**Prompt:**
When a line of the listing below has the string "account" in it, copy that line.

__________

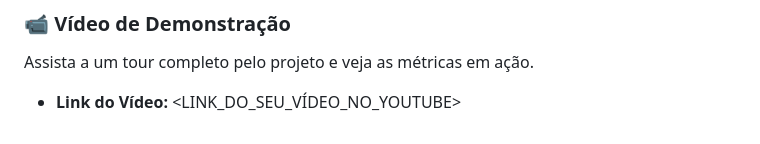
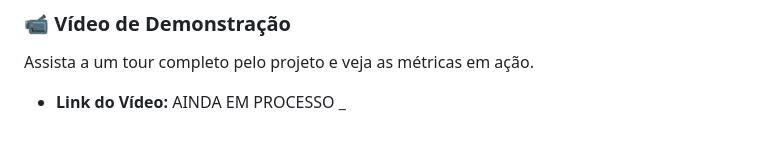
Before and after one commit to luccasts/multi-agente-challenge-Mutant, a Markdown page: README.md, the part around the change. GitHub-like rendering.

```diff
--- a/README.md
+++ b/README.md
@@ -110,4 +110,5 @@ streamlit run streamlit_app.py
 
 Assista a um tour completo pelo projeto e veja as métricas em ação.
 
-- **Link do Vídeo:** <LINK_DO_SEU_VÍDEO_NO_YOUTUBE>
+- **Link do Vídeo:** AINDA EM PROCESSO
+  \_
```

__________

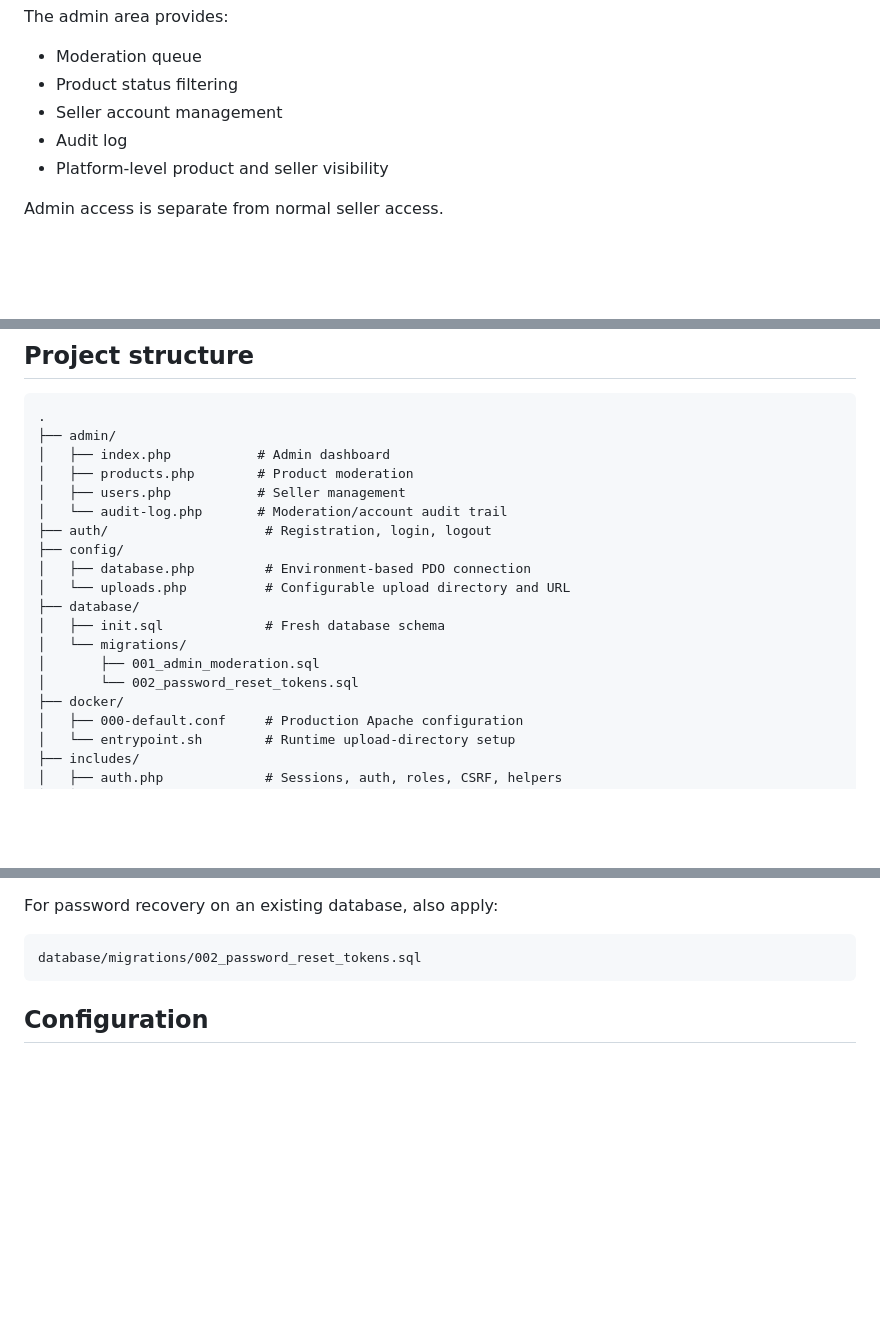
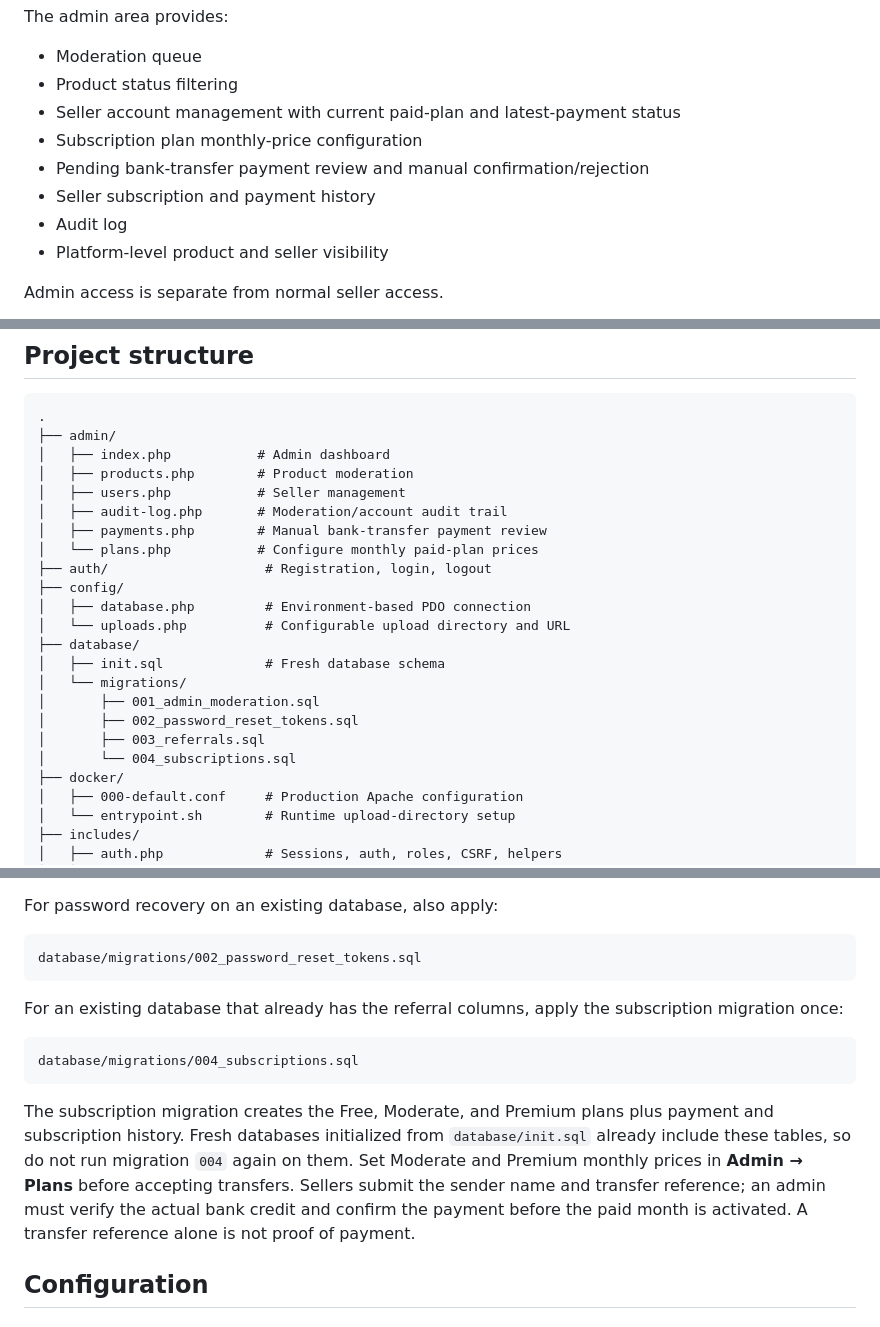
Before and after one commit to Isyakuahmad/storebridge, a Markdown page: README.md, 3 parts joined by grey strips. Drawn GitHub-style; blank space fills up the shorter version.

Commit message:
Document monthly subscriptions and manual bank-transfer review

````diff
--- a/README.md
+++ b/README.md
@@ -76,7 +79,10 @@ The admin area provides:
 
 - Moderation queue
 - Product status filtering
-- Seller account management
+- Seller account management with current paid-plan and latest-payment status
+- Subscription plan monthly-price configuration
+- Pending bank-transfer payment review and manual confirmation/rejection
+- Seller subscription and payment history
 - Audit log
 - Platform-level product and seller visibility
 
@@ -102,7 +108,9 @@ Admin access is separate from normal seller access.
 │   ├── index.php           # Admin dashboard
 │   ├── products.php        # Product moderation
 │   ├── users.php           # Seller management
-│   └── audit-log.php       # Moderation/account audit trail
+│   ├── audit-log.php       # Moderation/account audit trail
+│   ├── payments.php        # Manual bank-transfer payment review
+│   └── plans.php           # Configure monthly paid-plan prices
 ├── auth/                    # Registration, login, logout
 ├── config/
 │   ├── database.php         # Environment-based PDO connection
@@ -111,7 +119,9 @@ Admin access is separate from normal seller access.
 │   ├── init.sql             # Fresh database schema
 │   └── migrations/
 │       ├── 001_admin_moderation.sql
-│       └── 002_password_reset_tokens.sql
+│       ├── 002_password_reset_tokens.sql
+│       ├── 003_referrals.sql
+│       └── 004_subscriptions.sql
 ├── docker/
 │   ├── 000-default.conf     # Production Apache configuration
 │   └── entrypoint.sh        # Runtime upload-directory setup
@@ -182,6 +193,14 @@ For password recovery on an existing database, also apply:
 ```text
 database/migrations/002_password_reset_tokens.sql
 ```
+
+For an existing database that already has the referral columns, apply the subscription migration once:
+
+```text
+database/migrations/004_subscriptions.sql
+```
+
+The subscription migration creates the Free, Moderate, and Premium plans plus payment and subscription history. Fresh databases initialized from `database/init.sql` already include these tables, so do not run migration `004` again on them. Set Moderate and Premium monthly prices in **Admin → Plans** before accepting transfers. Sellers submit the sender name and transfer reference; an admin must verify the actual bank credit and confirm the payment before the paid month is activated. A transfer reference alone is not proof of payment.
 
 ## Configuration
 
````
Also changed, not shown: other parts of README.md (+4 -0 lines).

__________

**Written solution:**
-- Seller account management
+- Seller account management with current paid-plan and latest-payment status
-│   └── audit-log.php       # Moderation/account audit trail
+│   ├── audit-log.php       # Moderation/account audit trail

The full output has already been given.